Adolescents can build formal systems and reason general theories. These systems and theories can extend beyond practical experience into more abstract concepts. The empirical concrete experiences of earlier childhood are no longer required, instead an adolescent can consider abstract principles like concepts about justice and fairness, or contemplate abstract principles like human rights, love and human existence.
The adolescent is able to think hypothetically and reason deductively, and are able to conduct research on formularized ideas. Adolescent thought though can be preoccupied and marred with egocentrism. This can manifest itself as an extreme desire for independence, feelings of invulnerability and a feeling of continuous judgment.
Parents of children in the adolescent stage still remain an influential force in the child's life. The child tends to share similar beliefs and moral structures as the parent and the generational gap is not as large as perceived.
It is important for parents and educators to remember that despite stereotypes adolescents are still strongly influenced by older role models.
There is a new focus on social peer interaction during adolescence, with increase sexual curiosity and desire.
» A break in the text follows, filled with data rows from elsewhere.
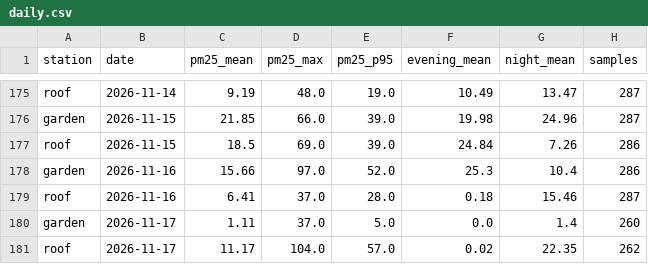
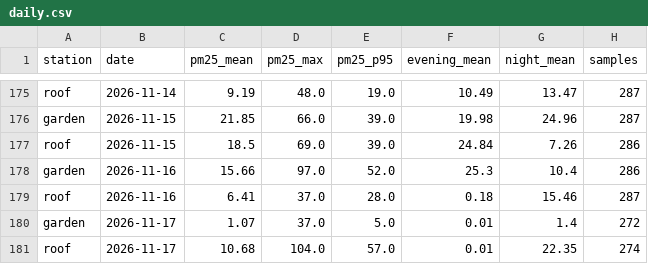
Before and after one commit to TheSpartan1980/aber-valley-air, a CSV file: data/daily.csv, drawn as a sheet; only a part is shown, gaps mark what is left out.

```diff
--- a/data/daily.csv
+++ b/data/daily.csv
@@ -179,3 +179,3 @@ garden,2026-11-16,15.66,97.0,52.0,25.3,10.4,286
 roof,2026-11-16,6.41,37.0,28.0,0.18,15.46,287
-garden,2026-11-17,1.11,37.0,5.0,0.0,1.4,260
-roof,2026-11-17,11.17,104.0,57.0,0.02,22.35,262
+garden,2026-11-17,1.07,37.0,5.0,0.01,1.4,272
+roof,2026-11-17,10.68,104.0,57.0,0.01,22.35,274
```
Also changed, not shown: data/recent.csv, 3 other files.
The first and closest friendships of early adolescents tend to be same sex but by late adolescents romantic and opposite sex friendships begin to develop. These formulative peer groups become a strong source of information and encouragement for the adolescent, influencing their worldview.
Adolescents have the high instances of crime of any age group, and almost all adolescents engage in delinquency, though the vast majority to not take criminal life paths or develop into persistent criminal. Also adolescent are often the targets of crime, especially violent crime. The violent crimes tend to be committed by some one form their own age group and can be a source of anxiety for many adolescents.